[[ Extracted entries, beginning ]]

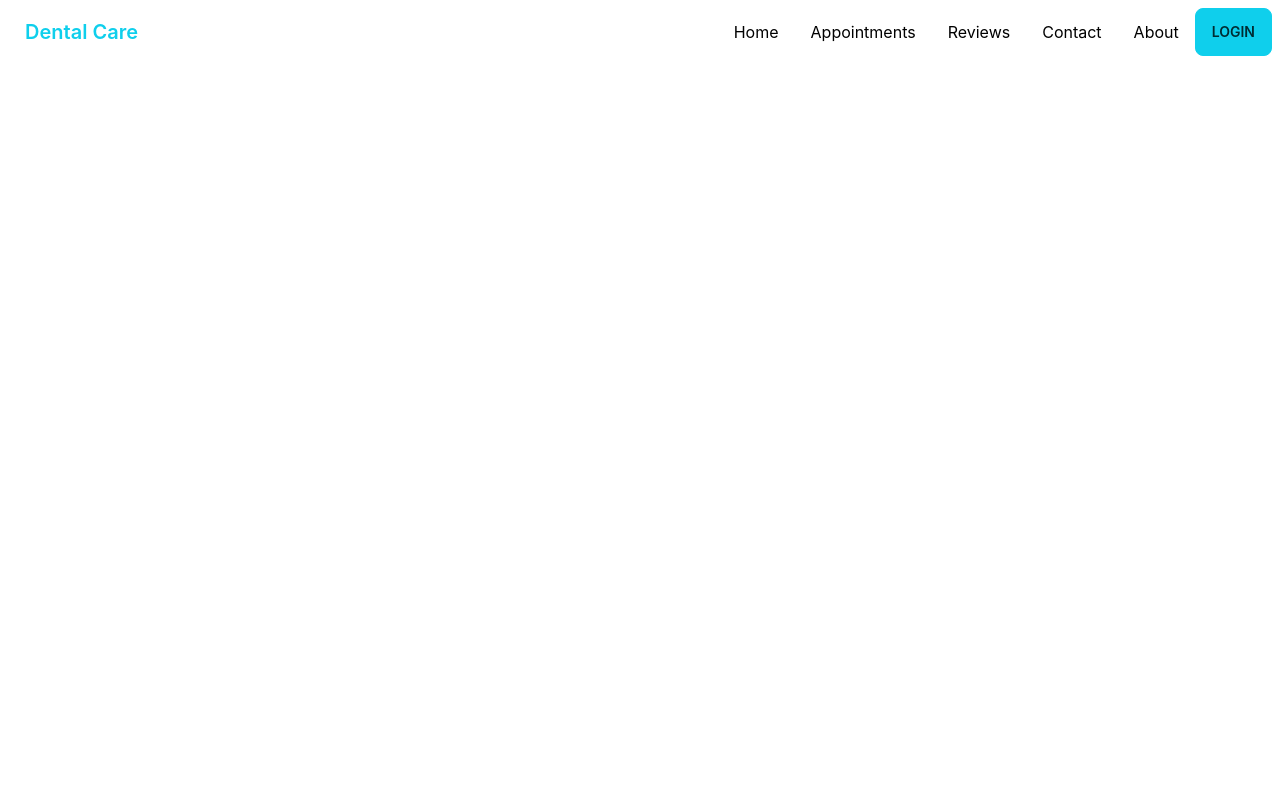
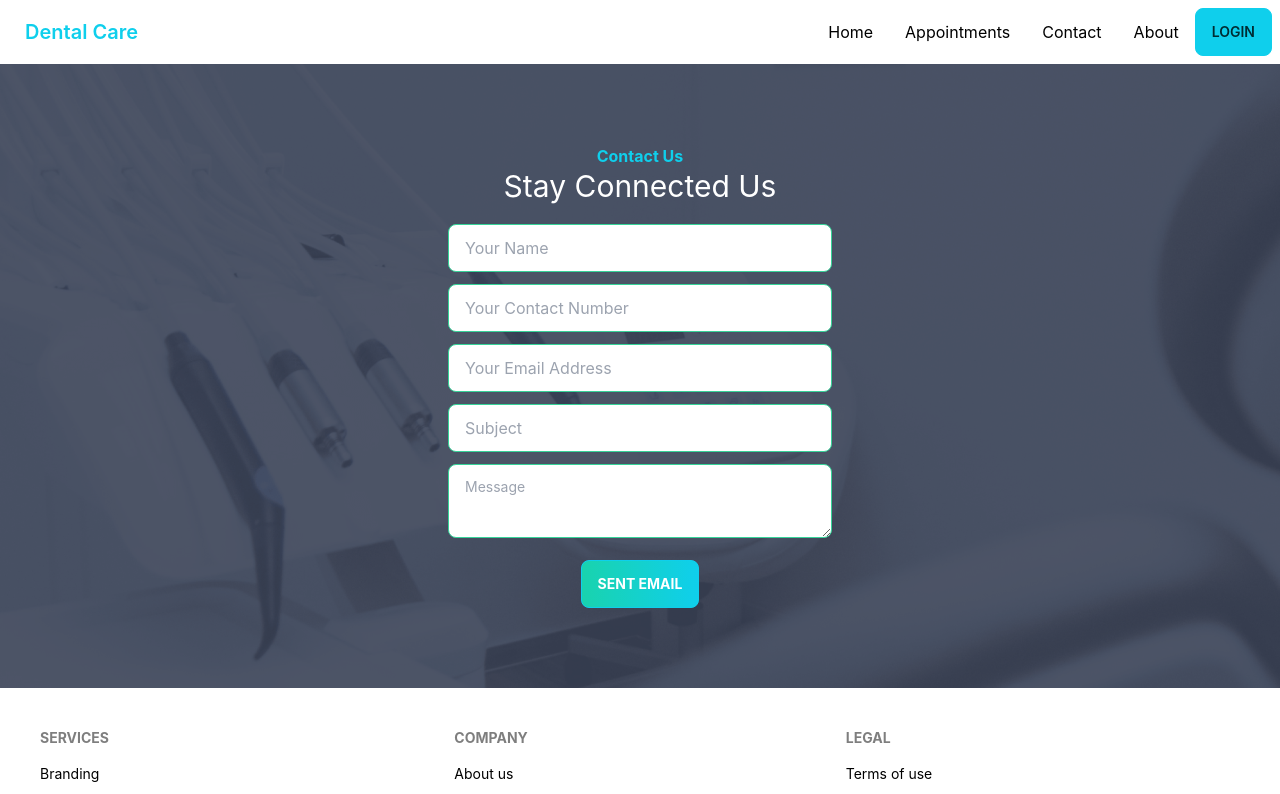
Before and after one commit to razikuljoni/phr-doctors-portal-client, a React (Create React App) app: page /contact in a window 1280 px wide. Shown: the top 794 px of the page. Built offline with nearby package versions, Linux system fonts and the light colour scheme; no server answers.

Commit message:
add emailjs and send email from contact form

```diff
--- a/package.json
+++ b/package.json
@@ -3,6 +3,7 @@
   "version": "0.1.0",
   "private": true,
   "dependencies": {
+    "@emailjs/browser": "^3.6.2",
     "@tanstack/react-query": "^4.0.10",
     "@testing-library/jest-dom": "^5.14.1",
     "@testing-library/react": "^13.0.0",
--- a/src/App.js
+++ b/src/App.js
@@ -16,6 +16,7 @@ import RequireAdmin from "./assets/components/Login/RequireAdmin/RequireAdmin";
 import AddDoctor from "./assets/components/Dashboard/AddDoctor/AddDoctor";
 import ManageDoctors from "./assets/components/Dashboard/ManageDoctors/ManageDoctors";
 import AboutPage from "./pages/AboutPage/AboutPage";
+import Contact from "./pages/Contact/Contact";
 
 
 function App() {
@@ -69,6 +70,7 @@ function App() {
                     />
                 </Route>
                 <Route path="/register" element={<RegisterPage />}></Route>
+                <Route path="/contact" element={<Contact />}></Route>
                 <Route path="/about" element={<AboutPage />}></Route>
             </Routes>
             <ToastContainer />
--- a/src/assets/components/ContactUs/ContactUs.jsx
+++ b/src/assets/components/ContactUs/ContactUs.jsx
@@ -1,6 +1,33 @@
+import emailjs from "@emailjs/browser";
 import React from "react";
+import { toast } from "react-toastify";
 import appointment from "../../images/appointment.png";
+
 const ContactUs = () => {
+    function sendEmail(e) {
+        e.preventDefault();
+
+        emailjs
+            .sendForm(
+                "service_ggrfced",
+                "template_s37214f",
+                e.target,
+                "user_T3Rej0OAIHjQAPNwyzQbs"
+            )
+            .then(
+                (result) => {
+                    console.log(result.text);
+                    if(result.text === "OK") {
+                        e.target.reset();
+                        toast.success("Email sent successfully!")
+                    }
+                },
+                (error) => {
+                    console.log(error.text);
+                }
+            );
+
+    }
     return (
         <section
             style={{ background: `url(${appointment})` }}
@@ -10,26 +37,51 @@ const ContactUs = () => {
                 <h3 className="text-primary font-bold text-center">
                     Contact Us
                 </h3>
-                <h1 className="text-3xl text-center text-white">Stay Connected Us</h1>
-                <div className="w-96 mt-5">
+                <h1 className="text-3xl text-center text-white">
+                    Stay Connected Us
+                </h1>
+                <form onSubmit={sendEmail} className="w-96 mt-5">
                     <input
-                        type="email"
-                        placeholder="Email Address"
+                        name="from_name"
+                        type="text"
+                        placeholder="Your Name"
                         className="input input-bordered input-success w-full max-w-md"
+                        required
                     />
                     <input
+                        name="from_number"
+                        type="number"
+                        placeholder="Your Contact Number"
+                        className="input input-bordered input-success w-full max-w-md mt-3"
+                    />
+                    <input
+                        name="from_email"
+                        type="email"
+                        placeholder="Your Email Address"
+                        className="input input-bordered input-success w-full max-w-md mt-3"
+                        required
+                    />
+
+                    <input
+                        name="from_subject"
                         type="text"
                         placeholder="Subject"
-                        className="input input-bordered input-success w-full max-w-md mt-5"
+                        className="input input-bordered input-success w-full max-w-md mt-3"
+                        required
                     />
                     <textarea
-                        className="textarea textarea-success w-full max-w-md mt-5"
+                        name="message"
+                        className="textarea textarea-success w-full max-w-md mt-3"
                         placeholder="Message"
+                        required
                     ></textarea>
-                    <button className="btn btn-primary uppercase mt-4 block mx-auto text-white font-bold bg-gradient-to-r from-secondary to-primary">
-                        Submit
+                    <button
+                        type="submit"
+                        className="btn btn-primary uppercase mt-4 block mx-auto text-white font-bold bg-gradient-to-r from-secondary to-primary"
+                    >
+                        Sent Email
                     </button>
-                </div>
+                </form>
             </div>
         </section>
     );
--- a/src/assets/components/Dashboard/Review/Review.jsx
+++ b/src/assets/components/Dashboard/Review/Review.jsx
@@ -1,7 +1,7 @@
 import React from "react";
 
 const Review = () => {
-    return <div>This is Review page</div>;
+    return <div className="flex h-96 justify-center items-center"><h1 className="text-2xl text-primary">No Reviews Yet</h1></div>;
 };
 
 export default Review;
--- a/src/assets/components/Login/RequireAdmin/RequireAdmin.jsx
+++ b/src/assets/components/Login/RequireAdmin/RequireAdmin.jsx
@@ -13,7 +13,7 @@ const RequireAdmin = ({ children }) => {
     const location = useLocation();
 
     if (error) {
-        toast("Error occured!");
+        toast.error("Error occured!");
     }
     if (loading || adminLoading) {
         return (
@@ -25,7 +25,7 @@ const RequireAdmin = ({ children }) => {
     if (!user || !admin) {
         signOut(auth);
         toast.error("You don't have Access");
-        toast("Sign out Successfully");
+        toast.success("Sign out Successfully");
         return (
             <Navigate to="/login" state={{ from: location }} replace></Navigate>
         );
--- a/src/assets/components/Login/RequireAuth/RequireAuth.jsx
+++ b/src/assets/components/Login/RequireAuth/RequireAuth.jsx
@@ -10,7 +10,7 @@ const RequireAuth = ({children}) => {
     const location = useLocation();
 
     if(error){
-        toast("Error occured!");
+        toast.error("Error occured!");
     };
     if(loading){
         return <div className='mt-52'><Loading/></div>
--- a/src/assets/components/Login/SocialLogin/SocialLogin.jsx
+++ b/src/assets/components/Login/SocialLogin/SocialLogin.jsx
@@ -40,7 +40,7 @@ const SocialLogin = () => {
             <button
                 className="btn btn-outline btn-primary"
                 onClick={() => signInWithGoogle().then(() =>{
-                    toast("Google SignIn Successfull!")
+                    toast.success("Google SignIn Successfull!")
                 })}
             >
                 Sign In with Google
@@ -48,7 +48,7 @@ const SocialLogin = () => {
             <button
                 className="btn btn-outline btn-secondary"
                 onClick={() => signInWithFacebook().then(() =>{
-                    toast("Facebook SignIn Successfull!")
+                    toast.success("Facebook SignIn Successfull!")
                 })}
             >
                 Sign In with Facebook
@@ -56,7 +56,7 @@ const SocialLogin = () => {
             <button
                 className="btn btn-outline btn-accent"
                 onClick={() => signInWithGithub().then(() =>{
-                    toast("Github SignIn Successfull!")
+                    toast.success("Github SignIn Successfull!")
                 })}
             >
                 Sign In with Github
--- a/src/assets/components/Navbar/Navbar.jsx
+++ b/src/assets/components/Navbar/Navbar.jsx
@@ -20,9 +20,6 @@ const Navbar = () => {
             </li>
             <li>
                 <Link to="/appointment">Appointments</Link>
-            </li>
-            <li>
-                <Link to="/review">Reviews</Link>
             </li>
             <li>
                 <Link to="/contact">Contact</Link>
@@ -110,12 +107,12 @@ const Navbar = () => {
                                                         localStorage.removeItem(
                                                             "accessToken"
                                                         );
-                                                        toast(
+                                                        toast.success(
                                                             "Sign Out Successfully!"
                                                         );
                                                     })
                                                     .catch((error) => {
-                                                        toast(error.message);
+                                                        toast.error(error.message);
                                                     });
                                             }}
                                         >
--- /dev/null
+++ b/src/pages/Contact/Contact.jsx
@@ -0,0 +1,13 @@
+import React from 'react';
+import ContactUs from '../../../src/assets/components/ContactUs/ContactUs'
+import Footer from '../../assets/components/Footer/Footer';
+const Contact = () => {
+    return (
+        <>
+            <ContactUs/>
+            <Footer/>
+        </>
+    );
+};
+
+export default Contact;
```
Also changed, not shown: src/assets/components/Services/Services/Services.jsx (+3 -10 lines), src/assets/components/Testimonials/Testimonials/Testimonials.jsx (+9 -9 lines), src/pages/AboutPage/AboutPage.jsx (+25 -60 lines), 1 other file (tests, documents, lock files or other folders).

[[ Extracted entries, end ]]

[What to work on] Which lines of the data hold the string "gradient"? Return each of them.

[Written response]
-                    <button className="btn btn-primary uppercase mt-4 block mx-auto text-white font-bold bg-gradient-to-r from-secondary to-primary">
+                        className="btn btn-primary uppercase mt-4 block mx-auto text-white font-bold bg-gradient-to-r from-secondary to-primary"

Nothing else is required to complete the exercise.